I do not suggest that Daisy Miller is in any strict sense a portrait of Julia Newberry. Julia Newberry was no stranger to Europe. She had lived there most of the last seven years of her life, and she had seen it very advantageously, for her social position was a good one. At a military ball in Nice, just after her seventeenth birthday, General Sheridan asked her if she would wear his colors, and, when she assented, handed her the badge of the Army of the Shenandoah.

Nor have we any reason to believe her a flirt. She says, in fact, to her diary, ‘I hope I am not a flirt, and yet sometimes I believe I am.’ But Julia was not unwilling to astonish her admirers with her sophisticated conversation; especially when they at first mistook her for a schoolgirl. And what a converser Daisy Miller was, entertaining Winterbourne on the way to Chillon by ‘delivering herself of a great number of original reflections’ — which is exactly what Julia would have done.

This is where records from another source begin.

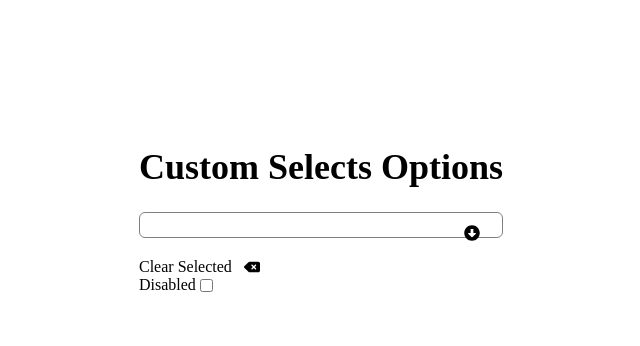
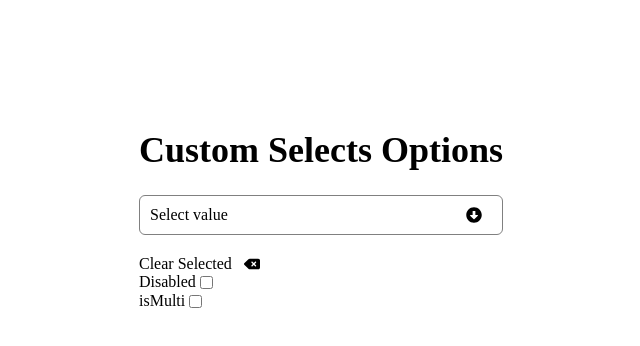
Before and after one commit to arifraj9911/custom-selects-projects, a React (Vite) app: page / in a window 1280 px wide. Shown: the top 346 px of the page, without its empty margins (319-959 px from the left). Built offline with nearby package versions, Linux system fonts and the light colour scheme.

Commit message:
multiple item selected functionality added

```diff
--- a/src/components/CustomSelects.css
+++ b/src/components/CustomSelects.css
@@ -14,7 +14,7 @@
 }
 .kzui-select_container {
   border: 1px solid gray;
-  padding: 12px;
+  padding: 10px;
   border-radius: 6px;
   cursor: pointer;
   text-align: left;
@@ -36,6 +36,12 @@
 .kzui-dropdwon_arrow {
   position: absolute;
   right: 0;
+  top: 1px;
+}
+.kzui-dropdwon_arrow_open {
+  position: absolute;
+  right: 0;
+  top: 8px;
 }
 .kzui-select_list_item {
   text-decoration: none;
@@ -50,7 +56,7 @@
 .kzui-clear_select_icon {
   cursor: pointer;
 }
-.kzui-disabled_select {
+.kzui-disabled_select,.kzui-is_multi {
   display: block;
   display: flex;
   justify-content: start;
--- a/src/components/CustomSelects.jsx
+++ b/src/components/CustomSelects.jsx
@@ -6,11 +6,10 @@ import { FaDeleteLeft } from "react-icons/fa6";
 
 const CustomSelects = ({ options }) => {
   const [isOpen, setIsOpen] = useState(false);
-  const [selectValue, setSelectValue] = useState("Select value");
-  const [multipleSelected, setMultipleSelected] = useState(
-    [] || "Select value"
-  );
+  const [selectValue, setSelectValue] = useState(null);
+  const [multipleSelected, setMultipleSelected] = useState([]);
   const [checked, setChecked] = useState(false);
+  const [isMulti, setIsMulti] = useState(false);
   //   const [isDisabled,setIsDisabled] = useState()
 
   //   console.log(checked)
@@ -21,7 +20,7 @@ const CustomSelects = ({ options }) => {
   };
 
   const handleDeleteSelect = () => {
-    setSelectValue("Select value");
+    setSelectValue("Select Value");
   };
 
   const handleChecked = () => {
@@ -29,14 +28,28 @@ const CustomSelects = ({ options }) => {
     // console.log(checked)
   };
 
-  let isMulti = true;
+  //   let isMulti = true;
   const handleMultiSelect = (e) => {
     if (isMulti) {
       const newSelected = [...multipleSelected, e.target.innerText];
       setMultipleSelected(newSelected);
     }
   };
-  //   console.log(multipleSelected);
+
+  const handleIsMulti = () => {
+    // console.log('clicked')
+    setIsMulti(!isMulti);
+  };
+
+  const handleMultiDelete = () => {
+    // console.log('delete');
+    // console.log(multipleSelected);
+    // const deleteSelected = multipleSelected.length-1;
+    multipleSelected.pop(multipleSelected.length - 1);
+    setMultipleSelected([...multipleSelected]);
+    // console.log(newSelected)
+  };
+  // console.log(multipleSelected);
   return (
     <div className="kzui-custom_container">
       <h1 className="kzui-custom_heading">Custom Selects Options</h1>
@@ -45,11 +58,27 @@ const CustomSelects = ({ options }) => {
         className={`kzui-select_container ${checked && "kzui-select_disabled"}`}
       >
         <span className="kzui-select_title">
-          {isMulti
-            ? multipleSelected.map((selectItem,index) => <span key={index}>{selectItem}</span> )
-            : selectValue}
+          {isMulti ? (
+            multipleSelected.length === 0 ? (
+              "Select Multiple Values"
+            ) : (
+              multipleSelected?.map((selectItem, index) => (
+                <span key={index}>{selectItem}</span>
+              ))
+            )
+          ) : selectValue === null ? (
+            "Select value"
+          ) : (
+            <span>{selectValue}</span>
+          )}
 
-          <FaArrowAltCircleDown className="kzui-dropdwon_arrow"></FaArrowAltCircleDown>
+          <FaArrowAltCircleDown
+            className={`${
+              multipleSelected.length > 0 || selectValue !== null
+                ? "kzui-dropdwon_arrow_open"
+                : "kzui-dropdwon_arrow"
+            } `}
+          ></FaArrowAltCircleDown>
         </span>
 
         {isOpen &&
@@ -67,7 +96,7 @@ const CustomSelects = ({ options }) => {
           Clear Selected
           <FaDeleteLeft
             className="kzui-clear_select_icon"
-            onClick={handleDeleteSelect}
+            onClick={isMulti ? handleMultiDelete : handleDeleteSelect}
           ></FaDeleteLeft>
         </span>
         <span className="kzui-disabled_select">
@@ -80,6 +109,16 @@ const CustomSelects = ({ options }) => {
             id=""
           />
         </span>
+        <span className="kzui-is_multi">
+          isMulti
+          <input
+            value={checked}
+            onChange={handleIsMulti}
+            type="checkbox"
+            name="check"
+            id=""
+          />
+        </span>
       </div>
     </div>
   );
```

And Winterbourne, the young American educated in Geneva and living abroad, is clearly just Henry James himself, thinly disguised.

Both girls were rich and attractive Americans, very much given to society, and much sought after, by one sort or another; both died in early womanhood, in Rome, in the spring of the year. And if the idea of Daisy Miller came to Henry James at Rome, in 1877, and Julia Newberry died there on April 4, 1876, the case is about as clear as circumstantial evidence can make it.

In short, I offer the audacious thesis that Henry James heard the story of Julia Newberry in Rome in the autumn of 1877; that it took strong hold of him, and suggested to him his Daisy Miller, whom he clothed with an unsophistication to which Julia Newberry would have been a stranger; and that this is the explanation of the strange and sad end of the story. That end was the story. The lonely grave in the Protestant Cemetery he could not leave out, for with it the idea had come to him.

I am well aware that in later years Mr. James vehemently denied that any individual lay behind the figure of Daisy Miller, asserting that she was a figment of his own imagination. This may be quite true; or he may have been driven to this position by various complaints or claims. That does not affect the point of my suggestion: that a very recent tragedy in the American colony at Rome was the germ of Daisy Miller.

EDGAR J. GOODSPEED